Comi believes that although the local economies of many mountain communities in the Alps have become reliant on skiing there are ways around this. In 2004, Comi became one of the founders of MelloBloccco, a music and climbing festival held in the majestic Val di Mello in the Italian Alps which soon gained global notoriety.
Bringing this event to a small mountain community led to the area becoming renowned around the world for climbing which in turn has led to year round tourism in an area that has traditionally relied on seasonal mass tourism.
“We need to help these mountain communities find their identity and express it in a balanced way,” continues Comi. “Although we will have increasingly less snow, we can still provide people that want to go to the mountains with meaningful experiences.”
A view that was also echoed by Rosalaura Romeo, Programme Coordinator of the Mountain Partnership Secretariat at the Food and Agricultural Association of the United Nations (FAO), in a previous piece written for Foresight, where we took an in depth look at how mountain communities can embark on a more sustainable relationship with tourism through diversification.

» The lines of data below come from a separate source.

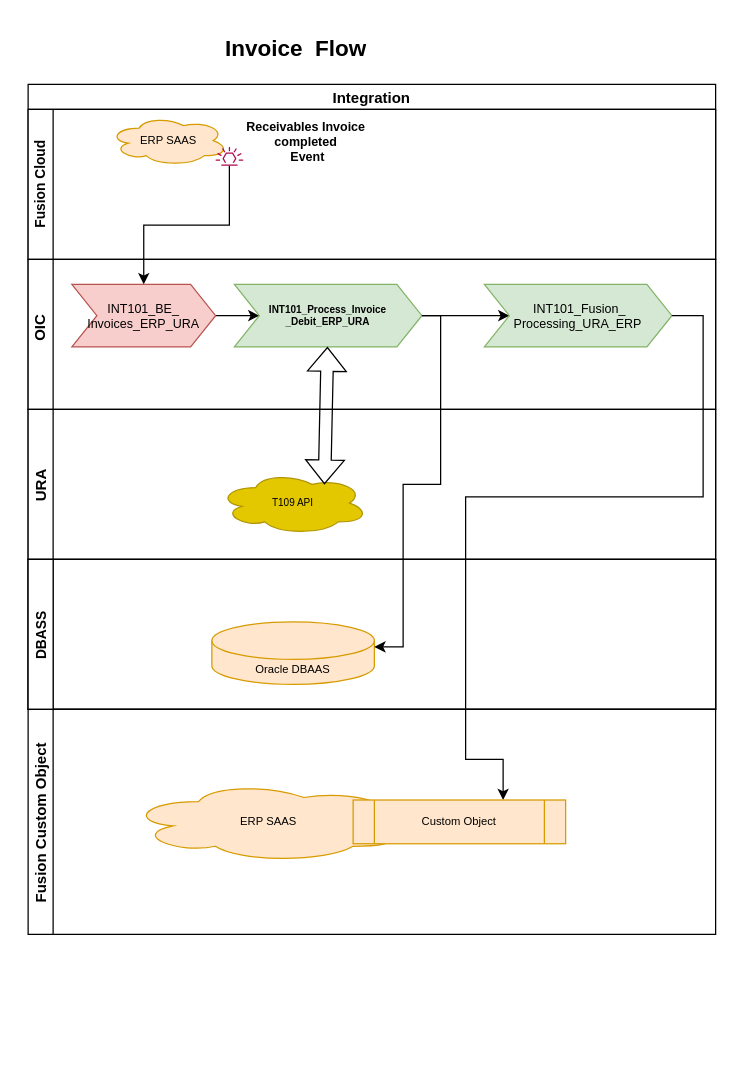
This is Invoice Flow Diagram.drawio from anantwag19/Workspace, a draw.io file, before an edit. Source tidied: cells renumbered, new cells numbered last; positions are measured from the earlier drawing's top-left corner, leaving out a move shared by most shapes. Both pictures are drawn from the tidied source at 125%, with x=0, y=0 at pixel (-16, 34).
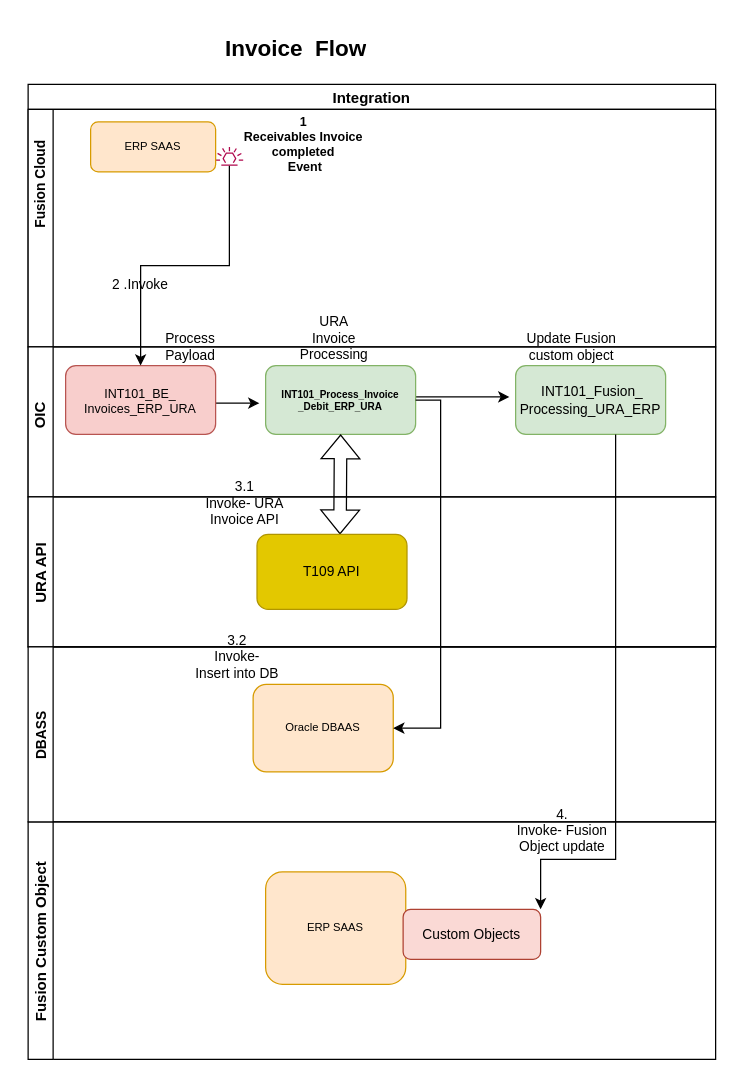
Above is the later version.

The change refers to these unchanged cells:
```xml
<mxCell id="6" style="sketch=0;outlineConnect=0;fontColor=#232F3E;gradientColor=none;fillColor=#B0084D;strokeColor=none;dashed=0;verticalLabelPosition=bottom;verticalAlign=top;align=center;html=1;fontSize=12;fontStyle=0;shape=mxgraph.aws4.eventbridge_default_event_bus_resource;" parent="3" vertex="1">
  <mxGeometry x="150" y="30" width="22.1" height="15" as="geometry" />
</mxCell>
```

The edit, as a diff of the source:
```diff
@@
     <mxCell id="2" value="Integration " style="swimlane;horizontal=1;startSize=20;" parent="1" vertex="1">
-      <mxGeometry x="35" y="40" width="550" height="500" as="geometry" />
+      <mxGeometry x="35" y="40" width="550" height="450" as="geometry" />
     </mxCell>
     <mxCell id="3" style="swimlane;startSize=20;horizontal=0;" parent="2" vertex="1">
-      <mxGeometry y="20" width="550" height="120" as="geometry" />
+      <mxGeometry y="20" width="550" height="190" as="geometry" />
     </mxCell>
@@
-    <mxCell id="5" value="ERP SAAS " style="ellipse;shape=cloud;whiteSpace=wrap;html=1;fontSize=9;fillColor=#ffe6cc;strokeColor=#d79b00;" parent="3" vertex="1">
-      <mxGeometry x="65" y="5" width="95" height="40" as="geometry" />
-    </mxCell>
@@
-    <mxCell id="7" value="&lt;div style=&quot;font-size: 10px;&quot;&gt;&lt;span style=&quot;font-size: 10px;&quot; lang=&quot;EN-GB&quot;&gt;Receivables Invoice &lt;br style=&quot;font-size: 10px;&quot;&gt;&lt;/span&gt;&lt;/div&gt;&lt;div style=&quot;font-size: 10px;&quot;&gt;&lt;span style=&quot;font-size: 10px;&quot; lang=&quot;EN-GB&quot;&gt;completed&lt;/span&gt;&lt;/div&gt;&lt;div style=&quot;font-size: 10px;&quot;&gt;&amp;nbsp;Event&lt;/div&gt;&lt;div style=&quot;font-size: 10px;&quot;&gt;&lt;br style=&quot;font-size: 10px;&quot;&gt;&lt;/div&gt;&lt;div style=&quot;font-size: 10px;&quot;&gt;&lt;br style=&quot;font-size: 10px;&quot;&gt;&lt;/div&gt;" style="text;html=1;align=center;verticalAlign=middle;strokeColor=none;fillColor=none;fontSize=10;fontStyle=1;" parent="3" vertex="1">
-      <mxGeometry x="162.1" y="2.5" width="120" height="70" as="geometry" />
+    <mxCell id="7" value="1&lt;div style=&quot;font-size: 10px&quot;&gt;&lt;span style=&quot;font-size: 10px&quot; lang=&quot;EN-GB&quot;&gt;Receivables Invoice &lt;br style=&quot;font-size: 10px&quot;&gt;&lt;/span&gt;&lt;/div&gt;&lt;div style=&quot;font-size: 10px&quot;&gt;&lt;span style=&quot;font-size: 10px&quot; lang=&quot;EN-GB&quot;&gt;completed&lt;/span&gt;&lt;/div&gt;&lt;div style=&quot;font-size: 10px&quot;&gt;&amp;nbsp;Event&lt;/div&gt;&lt;div style=&quot;font-size: 10px&quot;&gt;&lt;br style=&quot;font-size: 10px&quot;&gt;&lt;/div&gt;&lt;div style=&quot;font-size: 10px&quot;&gt;&lt;br style=&quot;font-size: 10px&quot;&gt;&lt;/div&gt;" style="text;html=1;align=center;verticalAlign=middle;strokeColor=none;fillColor=none;fontSize=10;fontStyle=1;" parent="3" vertex="1">
+      <mxGeometry x="160" width="120" height="80" as="geometry" />
     </mxCell>
+    <mxCell id="28" value="ERP SAAS" style="rounded=1;whiteSpace=wrap;html=1;fontSize=9;fillColor=#ffe6cc;strokeColor=#d79b00;" parent="3" vertex="1">
+      <mxGeometry x="50" y="10" width="100" height="40" as="geometry" />
+    </mxCell>
+    <mxCell id="29" value="URA Invoice Processing" style="text;html=1;strokeColor=none;fillColor=none;align=center;verticalAlign=middle;whiteSpace=wrap;rounded=0;fontSize=11;" parent="3" vertex="1">
+      <mxGeometry x="215" y="163" width="60" height="40" as="geometry" />
+    </mxCell>
+    <mxCell id="30" value="Update Fusion custom object" style="text;html=1;strokeColor=none;fillColor=none;align=center;verticalAlign=middle;whiteSpace=wrap;rounded=0;fontSize=11;" parent="3" vertex="1">
+      <mxGeometry x="390" y="170" width="90" height="40" as="geometry" />
+    </mxCell>
     <mxCell id="8" style="swimlane;startSize=20;horizontal=0;" parent="2" vertex="1">
-      <mxGeometry y="140" width="550" height="120" as="geometry" />
+      <mxGeometry y="210" width="550" height="120" as="geometry" />
     </mxCell>
@@
-    <mxCell id="10" style="edgeStyle=orthogonalEdgeStyle;rounded=0;jettySize=auto;html=1;fontSize=9;" parent="8" edge="1" source="11" target="13">
-      <mxGeometry relative="1" as="geometry" />
+    <mxCell id="10" style="edgeStyle=orthogonalEdgeStyle;rounded=0;orthogonalLoop=1;jettySize=auto;html=1;fontSize=9;" parent="8" edge="1">
+      <mxGeometry relative="1" as="geometry">
+        <mxPoint x="150" y="45" as="sourcePoint" />
+        <mxPoint x="185" y="45" as="targetPoint" />
+      </mxGeometry>
     </mxCell>
+    <mxCell id="12" style="edgeStyle=orthogonalEdgeStyle;rounded=0;orthogonalLoop=1;jettySize=auto;html=1;entryX=0;entryY=0.5;entryDx=0;entryDy=0;fontSize=9;exitX=0.992;exitY=0.4;exitDx=0;exitDy=0;exitPerimeter=0;" parent="8" edge="1">
+      <mxGeometry relative="1" as="geometry">
+        <mxPoint x="309" y="40" as="sourcePoint" />
+        <mxPoint x="385" y="40" as="targetPoint" />
+      </mxGeometry>
+    </mxCell>
-    <mxCell id="11" value="&lt;div style=&quot;font-size: 10px;&quot;&gt;&lt;a name=&quot;_Toc93504366&quot; style=&quot;font-size: 10px;&quot;&gt;&lt;span style=&quot;font-size: 10px;&quot; lang=&quot;EN-GB&quot;&gt;INT101_BE_&lt;/span&gt;&lt;/a&gt;&lt;/div&gt;&lt;div style=&quot;font-size: 10px;&quot;&gt;&lt;a name=&quot;_Toc93504366&quot; style=&quot;font-size: 10px;&quot;&gt;&lt;span style=&quot;font-size: 10px;&quot; lang=&quot;EN-GB&quot;&gt;Invoices_ERP_URA&lt;/span&gt;&lt;/a&gt;&lt;/div&gt;" style="shape=step;perimeter=stepPerimeter;whiteSpace=wrap;html=1;fixedSize=1;fontSize=10;fillColor=#f8cecc;strokeColor=#b85450;" parent="8" vertex="1">
-      <mxGeometry x="35" y="20" width="115" height="50" as="geometry" />
+    <mxCell id="11" value="&lt;div style=&quot;font-size: 10px&quot;&gt;&lt;a name=&quot;_Toc93504366&quot; style=&quot;font-size: 10px&quot;&gt;&lt;span style=&quot;font-size: 10px&quot; lang=&quot;EN-GB&quot;&gt;INT101_BE_&lt;/span&gt;&lt;/a&gt;&lt;/div&gt;&lt;div style=&quot;font-size: 10px&quot;&gt;&lt;a name=&quot;_Toc93504366&quot; style=&quot;font-size: 10px&quot;&gt;&lt;span style=&quot;font-size: 10px&quot; lang=&quot;EN-GB&quot;&gt;Invoices_ERP_URA&lt;/span&gt;&lt;/a&gt;&lt;/div&gt;" style="rounded=1;whiteSpace=wrap;html=1;fillColor=#f8cecc;strokeColor=#b85450;" parent="8" vertex="1">
+      <mxGeometry x="30" y="15" width="120" height="55" as="geometry" />
     </mxCell>
-    <mxCell id="12" style="edgeStyle=orthogonalEdgeStyle;rounded=0;jettySize=auto;html=1;entryX=0;entryY=0.5;entryDx=0;entryDy=0;fontSize=9;" parent="8" edge="1" source="13" target="14">
-      <mxGeometry relative="1" as="geometry" />
-    </mxCell>
-    <mxCell id="13" value="&lt;div style=&quot;font-size: 8px&quot;&gt;&lt;b&gt;&lt;font style=&quot;font-size: 8px&quot;&gt;INT101_Process_Invoice&lt;/font&gt;&lt;/b&gt;&lt;/div&gt;&lt;div style=&quot;font-size: 8px&quot;&gt;&lt;b&gt;&lt;font style=&quot;font-size: 8px&quot;&gt;_Debit_ERP_URA &lt;/font&gt;&lt;/b&gt;&lt;/div&gt;" style="shape=step;perimeter=stepPerimeter;whiteSpace=wrap;html=1;fixedSize=1;fontSize=10;fillColor=#d5e8d4;strokeColor=#82b366;" parent="8" vertex="1">
-      <mxGeometry x="165" y="20" width="150" height="50" as="geometry" />
+    <mxCell id="13" value="&lt;div style=&quot;font-size: 8px&quot;&gt;&lt;b&gt;&lt;font style=&quot;font-size: 8px&quot;&gt;INT101_Process_Invoice&lt;/font&gt;&lt;/b&gt;&lt;/div&gt;&lt;div style=&quot;font-size: 8px&quot;&gt;&lt;b&gt;&lt;font style=&quot;font-size: 8px&quot;&gt;_Debit_ERP_URA &lt;/font&gt;&lt;/b&gt;&lt;/div&gt;" style="rounded=1;whiteSpace=wrap;html=1;fillColor=#d5e8d4;strokeColor=#82b366;" parent="8" vertex="1">
+      <mxGeometry x="190" y="15" width="120" height="55" as="geometry" />
     </mxCell>
-    <mxCell id="14" value="&lt;div&gt;&amp;nbsp;INT101_Fusion_&lt;/div&gt;&lt;div&gt;Processing_URA_ERP&lt;/div&gt;" style="shape=step;perimeter=stepPerimeter;whiteSpace=wrap;html=1;fixedSize=1;fontSize=10;fillColor=#d5e8d4;strokeColor=#82b366;" parent="8" vertex="1">
-      <mxGeometry x="365" y="20" width="150" height="50" as="geometry" />
+    <mxCell id="14" value="&lt;div style=&quot;font-size: 11px&quot;&gt;&amp;nbsp;&lt;font style=&quot;font-size: 11px&quot;&gt;INT101_Fusion_&lt;/font&gt;&lt;/div&gt;&lt;div style=&quot;font-size: 11px&quot;&gt;&lt;font style=&quot;font-size: 11px&quot;&gt;Processing_URA_ERP&lt;/font&gt;&lt;/div&gt;" style="rounded=1;whiteSpace=wrap;html=1;fillColor=#d5e8d4;strokeColor=#82b366;" parent="8" vertex="1">
+      <mxGeometry x="390" y="15" width="120" height="55" as="geometry" />
     </mxCell>
+    <mxCell id="31" value="Process Payload" style="text;html=1;strokeColor=none;fillColor=none;align=center;verticalAlign=middle;whiteSpace=wrap;rounded=0;fontSize=11;" parent="8" vertex="1">
+      <mxGeometry x="100" y="-15" width="60" height="30" as="geometry" />
+    </mxCell>
+    <mxCell id="21" style="shape=flexArrow;endArrow=classic;startArrow=classic;html=1;rounded=0;fontSize=9;" parent="8" edge="1">
+      <mxGeometry relative="1" as="geometry">
+        <mxPoint x="249.5" y="150" as="sourcePoint" />
+        <mxPoint x="250" y="70" as="targetPoint" />
+      </mxGeometry>
+    </mxCell>
-    <mxCell id="15" value="URA" style="swimlane;startSize=20;horizontal=0;" parent="2" vertex="1">
-      <mxGeometry y="260" width="550" height="120" as="geometry" />
+    <mxCell id="15" value="URA API" style="swimlane;startSize=20;horizontal=0;" parent="2" vertex="1">
+      <mxGeometry y="330" width="550" height="120" as="geometry" />
     </mxCell>
-    <mxCell id="16" value="T109 API " style="ellipse;shape=cloud;whiteSpace=wrap;html=1;fontSize=8;fillColor=#e3c800;fontColor=#000000;strokeColor=#B09500;" parent="15" vertex="1">
-      <mxGeometry x="152.1" y="50" width="120" height="50" as="geometry" />
+    <mxCell id="16" value="T109 API " style="rounded=1;whiteSpace=wrap;html=1;fontSize=11;fillColor=#e3c800;fontColor=#000000;strokeColor=#B09500;" parent="15" vertex="1">
+      <mxGeometry x="183.1" y="30" width="120" height="60" as="geometry" />
     </mxCell>
-    <mxCell id="17" style="swimlane;startSize=20;horizontal=0;" parent="2" vertex="1">
-      <mxGeometry y="380" width="550" height="120" as="geometry" />
-    </mxCell>
+    <mxCell id="32" value="&lt;div&gt;3.1&lt;/div&gt;&lt;div&gt;Invoke- URA Invoice API&lt;/div&gt;" style="text;html=1;strokeColor=none;fillColor=none;align=center;verticalAlign=middle;whiteSpace=wrap;rounded=0;fontSize=11;" parent="15" vertex="1">
+      <mxGeometry x="126" y="-15" width="95" height="40" as="geometry" />
+    </mxCell>
+    <mxCell id="20" style="edgeStyle=orthogonalEdgeStyle;rounded=0;jettySize=auto;html=1;fontSize=11;" parent="2" edge="1" source="6" target="11">
+      <mxGeometry relative="1" as="geometry" />
+    </mxCell>
+    <mxCell id="24" value="&lt;h1&gt;Invoice&amp;nbsp; Flow &lt;br&gt;&lt;/h1&gt;&amp;nbsp;" style="text;html=1;strokeColor=none;fillColor=none;spacing=5;spacingTop=-20;whiteSpace=wrap;overflow=hidden;rounded=0;fontSize=9;" parent="1" vertex="1">
+      <mxGeometry x="187.5" width="245" height="40" as="geometry" />
+    </mxCell>
+    <mxCell id="33" value="2 .Invoke" style="text;html=1;strokeColor=none;fillColor=none;align=center;verticalAlign=middle;whiteSpace=wrap;rounded=0;fontSize=11;" parent="1" vertex="1">
+      <mxGeometry x="95" y="190" width="60" height="20" as="geometry" />
+    </mxCell>
+    <mxCell id="25" value="Fusion Custom Object" style="swimlane;startSize=20;horizontal=0;fontSize=12;fontStyle=1;" parent="1" vertex="1">
+      <mxGeometry x="35" y="630" width="550" height="190" as="geometry" />
+    </mxCell>
+    <mxCell id="34" value="ERP SAAS" style="rounded=1;whiteSpace=wrap;html=1;fontSize=9;fillColor=#ffe6cc;strokeColor=#d79b00;" parent="25" vertex="1">
+      <mxGeometry x="190" y="40" width="112.1" height="90" as="geometry" />
+    </mxCell>
+    <mxCell id="35" value="Custom Objects" style="rounded=1;whiteSpace=wrap;html=1;fontSize=11;fillColor=#fad9d5;strokeColor=#ae4132;" parent="25" vertex="1">
+      <mxGeometry x="300" y="70" width="110" height="40" as="geometry" />
+    </mxCell>
+    <mxCell id="36" style="edgeStyle=orthogonalEdgeStyle;rounded=0;jettySize=auto;html=1;entryX=1;entryY=0;entryDx=0;entryDy=0;fontSize=11;" parent="1" edge="1" source="14" target="35">
+      <mxGeometry relative="1" as="geometry">
+        <Array as="points">
+          <mxPoint x="505" y="660" />
+          <mxPoint x="445" y="660" />
+        </Array>
+      </mxGeometry>
+    </mxCell>
-    <mxCell id="18" value="DBASS" style="swimlane;startSize=20;horizontal=0;fontSize=11;" parent="17" vertex="1">
-      <mxGeometry width="550" height="120" as="geometry" />
+    <mxCell id="18" value="DBASS" style="swimlane;startSize=20;horizontal=0;fontSize=11;" parent="1" vertex="1">
+      <mxGeometry x="35" y="490" width="550" height="140" as="geometry" />
     </mxCell>
-    <mxCell id="19" value="Oracle DBAAS" style="shape=cylinder3;whiteSpace=wrap;html=1;boundedLbl=1;backgroundOutline=1;size=15;fontSize=9;fillColor=#ffe6cc;strokeColor=#d79b00;" parent="18" vertex="1">
-      <mxGeometry x="147" y="50" width="130" height="50" as="geometry" />
+    <mxCell id="19" value="Oracle DBAAS" style="rounded=1;whiteSpace=wrap;html=1;fontSize=9;fillColor=#ffe6cc;strokeColor=#d79b00;" parent="18" vertex="1">
+      <mxGeometry x="180" y="30" width="112.1" height="70" as="geometry" />
     </mxCell>
-    <mxCell id="20" style="edgeStyle=orthogonalEdgeStyle;rounded=0;jettySize=auto;html=1;fontSize=9;" parent="2" edge="1" source="6" target="11">
-      <mxGeometry relative="1" as="geometry" />
-    </mxCell>
-    <mxCell id="21" style="shape=flexArrow;endArrow=classic;startArrow=classic;html=1;rounded=0;fontSize=9;exitX=0.708;exitY=0.2;exitDx=0;exitDy=0;exitPerimeter=0;" parent="2" edge="1" source="16" target="13">
-      <mxGeometry relative="1" as="geometry" />
-    </mxCell>
+    <mxCell id="37" value="&lt;div&gt;3.2&lt;/div&gt;&lt;div&gt;Invoke- &lt;br&gt;&lt;/div&gt;&lt;div&gt;Insert into DB&lt;br&gt;&lt;/div&gt;" style="text;html=1;strokeColor=none;fillColor=none;align=center;verticalAlign=middle;whiteSpace=wrap;rounded=0;fontSize=11;" parent="18" vertex="1">
+      <mxGeometry x="120" y="-12" width="95" height="40" as="geometry" />
+    </mxCell>
+    <mxCell id="38" value="4.&lt;div&gt;Invoke- Fusion Object update&lt;br&gt;&lt;/div&gt;" style="text;html=1;strokeColor=none;fillColor=none;align=center;verticalAlign=middle;whiteSpace=wrap;rounded=0;fontSize=11;" parent="18" vertex="1">
+      <mxGeometry x="380" y="127" width="95" height="40" as="geometry" />
+    </mxCell>
+    <mxCell id="39" style="edgeStyle=orthogonalEdgeStyle;rounded=0;jettySize=auto;html=1;exitX=1;exitY=0.5;exitDx=0;exitDy=0;fontSize=11;" parent="1" edge="1" source="19">
+      <mxGeometry relative="1" as="geometry">
+        <mxPoint x="327" y="555" as="targetPoint" />
+      </mxGeometry>
+    </mxCell>
-    <mxCell id="22" style="edgeStyle=orthogonalEdgeStyle;rounded=0;jettySize=auto;html=1;entryX=1;entryY=0;entryDx=0;entryDy=20;entryPerimeter=0;fontSize=9;" parent="2" edge="1" source="13" target="19">
+    <mxCell id="22" style="edgeStyle=orthogonalEdgeStyle;rounded=0;jettySize=auto;html=1;entryX=1;entryY=0.5;entryDx=0;entryDy=0;fontSize=11;" parent="1" edge="1" source="13" target="19">
       <mxGeometry relative="1" as="geometry">
         <Array as="points">
-          <mxPoint x="330" y="185" />
-          <mxPoint x="330" y="320" />
-          <mxPoint x="300" y="320" />
-          <mxPoint x="300" y="450" />
+          <mxPoint x="365" y="293" />
+          <mxPoint x="365" y="555" />
         </Array>
       </mxGeometry>
     </mxCell>
-    <mxCell id="23" style="edgeStyle=orthogonalEdgeStyle;rounded=0;jettySize=auto;html=1;fontSize=9;" parent="1" edge="1" source="14" target="27">
-      <mxGeometry relative="1" as="geometry">
-        <Array as="points">
-          <mxPoint x="575" y="225" />
-          <mxPoint x="575" y="370" />
-          <mxPoint x="385" y="370" />
-          <mxPoint x="385" y="580" />
-          <mxPoint x="415" y="580" />
-        </Array>
-      </mxGeometry>
-    </mxCell>
-    <mxCell id="24" value="&lt;h1&gt;Invoice&amp;nbsp; Flow &lt;br&gt;&lt;/h1&gt;&amp;nbsp;" style="text;html=1;strokeColor=none;fillColor=none;spacing=5;spacingTop=-20;whiteSpace=wrap;overflow=hidden;rounded=0;fontSize=9;" parent="1" vertex="1">
-      <mxGeometry x="187.5" width="245" height="40" as="geometry" />
-    </mxCell>
-    <mxCell id="25" value="Fusion Custom Object" style="swimlane;startSize=20;horizontal=0;fontSize=12;fontStyle=1;" parent="1" vertex="1">
-      <mxGeometry x="35" y="540" width="550" height="180" as="geometry" />
-    </mxCell>
-    <mxCell id="26" value="ERP SAAS " style="ellipse;shape=cloud;whiteSpace=wrap;html=1;fontSize=9;fillColor=#ffe6cc;strokeColor=#d79b00;" parent="25" vertex="1">
-      <mxGeometry x="80" y="57.5" width="225" height="65" as="geometry" />
-    </mxCell>
-    <mxCell id="27" value="Custom Object" style="shape=process;whiteSpace=wrap;html=1;backgroundOutline=1;fontSize=9;fillColor=#ffe6cc;strokeColor=#d79b00;" parent="25" vertex="1">
-      <mxGeometry x="260" y="72.5" width="170" height="35" as="geometry" />
-    </mxCell>
```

What is certain is that if funds continue to be allocated towards developing more and higher ski resorts then mountain areas are embarking on a losing race against the climate. In the words of renowned Italian journalist and writer Michele Serra, “If the winter disappears we can’t fool ourselves into thinking that we can engineer it.”
Cove picture by Lucas Seitz @Unsplash